Erica noted that her current manager considers a job candidate’s personality when hiring decisions. Finding employees that fit comfortably within the company’s culture benefits both the individuals working and the company as a whole.

“What you know is important, but most people can be taught a job, so it’s important to see if you’ll fit in with the company,” she said. “Be yourself, and that will get you pretty far.”

Prepare Before Networking Events

When you enter a networking event, it’s easy to feel like you’re supposed to know everything or everyone there. Dominique suggested showing up with “informed curiosity.”

“Know who the CEO is, visit the company website, but be curious in how you’re framing your conversations during the event,” he said. “If you can get a list of who will be participating, you can see if they’ve been on a podcast and what they talked about, get data points you can bring into the conversation to make it a little less awkward. Leverage the fact that most people really like to talk about themselves, that opens the door for being memorable.”

Erica suggested treating networking preparation similarly to interview preparation. Look at the websites of the companies attending the event and understand their missions, so you’ll know who you’re talking to.

Ask the Right Questions

On top of preparing, it’s wise to have some questions ready to keep the conversation flowing.

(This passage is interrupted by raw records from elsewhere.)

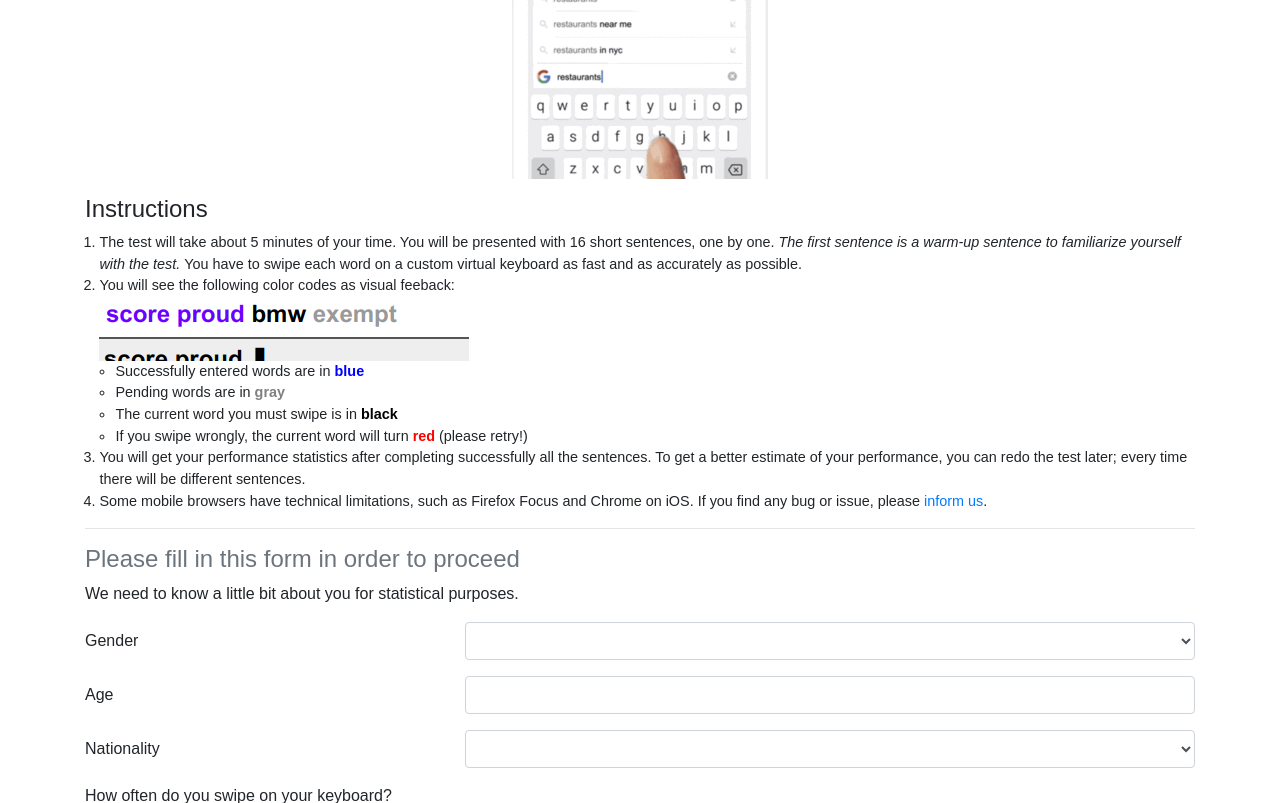
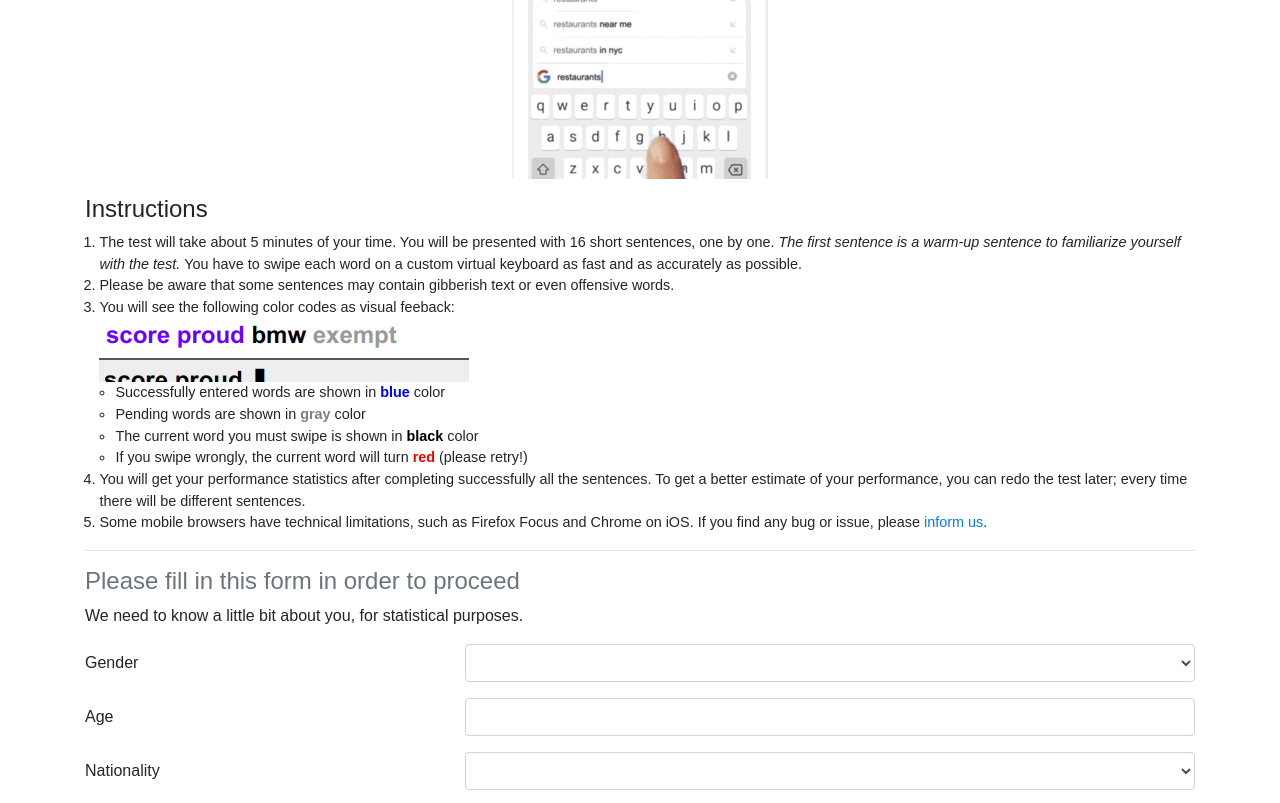
Before and after one commit to luileito/swipetest, a PHP site: page /form.php in a window 1280 px wide. Shown: the part 194-997 px from the top of the page. Run offline with PHP 8.4, Linux system fonts and the light colour scheme; data that the repository does not hold is empty.

Commit message:
Updated insttructions

```diff
--- a/form.php
+++ b/form.php
@@ -67,7 +67,7 @@ if (!empty($_POST)) {
         </div>
 
         <h4><?php _e('Instructions'); ?></h4>
-        <ol class="list-indented">
+        <ol class="list-indented list-spaced">
           <li>
             <?php echo sprintf(_('The test will take about %d minutes of your time.'), MAX_EST_MINUTES); ?>
             <?php echo sprintf(_('You will be presented with %d short sentences, one by one.'), MAX_NUM_SENTENCES + NUM_TRIAL_SENTENCES); ?>
@@ -81,13 +81,16 @@ if (!empty($_POST)) {
             <?php _e('You have to swipe each word on a custom virtual keyboard as fast and as accurately as possible.'); ?>
           </li>
           <li>
+            <?php _e('Please be aware that some sentences may contain gibberish text or even offensive words.'); ?>
+          </li>
+          <li>
             <?php _e('You will see the following color codes as visual feeback:'); ?>
             <br>
             <img src="img/word-colors.png" alt="Color codes" style="max-width:100%;" />
-            <ul class="pl-3">
-              <li><?php echo sprintf(_('Successfully entered words are in %s'), '<b style="color:blue">'._('blue').'</b>'); ?></li>
-              <li><?php echo sprintf(_('Pending words are in %s'), '<b style="color:gray">'._('gray').'</b>'); ?></li>
-              <li><?php echo sprintf(_('The current word you must swipe is in %s'), '<b style="color:black">'._('black').'</b>'); ?></li>
+            <ul class="pl-3 list-nospaced">
+              <li><?php echo sprintf(_('Successfully entered words are shown in %s color'), '<b style="color:blue">'._('blue').'</b>'); ?></li>
+              <li><?php echo sprintf(_('Pending words are shown in %s color'), '<b style="color:gray">'._('gray').'</b>'); ?></li>
+              <li><?php echo sprintf(_('The current word you must swipe is shown in %s color'), '<b style="color:black">'._('black').'</b>'); ?></li>
               <li><?php echo sprintf(_('If you swipe wrongly, the current word will turn %s (please retry!)'), '<b style="color:red">'._('red').'</b>'); ?></li>
             </ul>
           </li>
@@ -104,7 +107,7 @@ if (!empty($_POST)) {
       <hr/>
 
       <h4 class="text-muted"><?php _e('Please fill in this form in order to proceed'); ?></h4>
-      <p><?php _e('We need to know a little bit about you for statistical purposes.'); ?></p>
+      <p><?php _e('We need to know a little bit about you, for statistical purposes.'); ?></p>
 
       <form method="post" action="<?php echo $_SERVER['PHP_SELF']; ?>">
         <div class="form-group row">
```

“Instead of asking, ‘What does your company do,’ which can show a lack of preparation, ask the person about their role,” Lisa said. “You can learn about the company, their personas, their story, how long that person has worked there, and what they like most about their job. Going in and asking personal but not intrusive questions is a nice way to start the conversation.”

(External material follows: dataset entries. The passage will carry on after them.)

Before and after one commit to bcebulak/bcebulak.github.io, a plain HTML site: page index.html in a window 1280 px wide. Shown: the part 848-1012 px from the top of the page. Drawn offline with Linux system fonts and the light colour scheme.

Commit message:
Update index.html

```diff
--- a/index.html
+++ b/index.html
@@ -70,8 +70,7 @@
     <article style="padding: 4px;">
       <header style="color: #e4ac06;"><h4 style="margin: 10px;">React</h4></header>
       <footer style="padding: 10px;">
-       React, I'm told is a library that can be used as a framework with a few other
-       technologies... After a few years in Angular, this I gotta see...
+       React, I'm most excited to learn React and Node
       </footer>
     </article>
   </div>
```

Lisa also suggested asking what roles the company is looking to fill. There are often overlooked opportunities at companies simply because they’re new roles, especially at larger companies.

Dominique’s tactic is to discuss recent industry news he’s read about or heard on a podcast. Having something you can fall back on to talk about is another way to keep the conversation moving.

Use Social Media to Jumpstart Connections

LinkedIn is the standard for professional networking platforms, and while it’s wise to use it, there are some important things to keep in mind.

“Don’t forget to have a great headshot and headline on your profile,” Dominique said. “It only takes me three seconds to decide if I will accept or decline a connection request.”

He also suggested using LinkedIn’s QR code to make connections in real time while attending networking events.

Lisa prefers to use LinkedIn to make initial connections — or to keep in touch with acquaintances — but uses email or phone calls to grow meaningful relationships.

“Going out and building your network in a meaningful and conscious way is good,” she said. “It’s okay if you don’t know a lot of people in the industry or have much experience, it’s your resume, but it’s also your brand. Use that page to tell your story, put what’s most important to you on there.”

She also suggested adding a personalized note to connection requests you don’t know. After making the request, don’t spam anyone. Be genuine on LinkedIn if you want to make proper connections.

Understand Your Why

The panel discussed what people could do if they’re looking to switch jobs or even industries regarding attending networking events. Their biggest tip was to be confident about why your career is changing.

“If you get real sure and confident about your why — what compelled you to make the switch, what type of change you want to affect in the industry — if you do a good job on that, that will lead you to your how,” Dominique said.

Lisa suggested leaning into your story and having the confidence to share it with whomever you’re networking without apologizing or justifying it.

“People are probably curious about why you made your decision, so get good at telling that story because it’s compelling,” she said. “Your story needs to be told.”

To watch the entire session, please click here. If you’re looking for an internship, check out the Careers tab on our website, and stay in touch with us to hear about upcoming events and opportunities!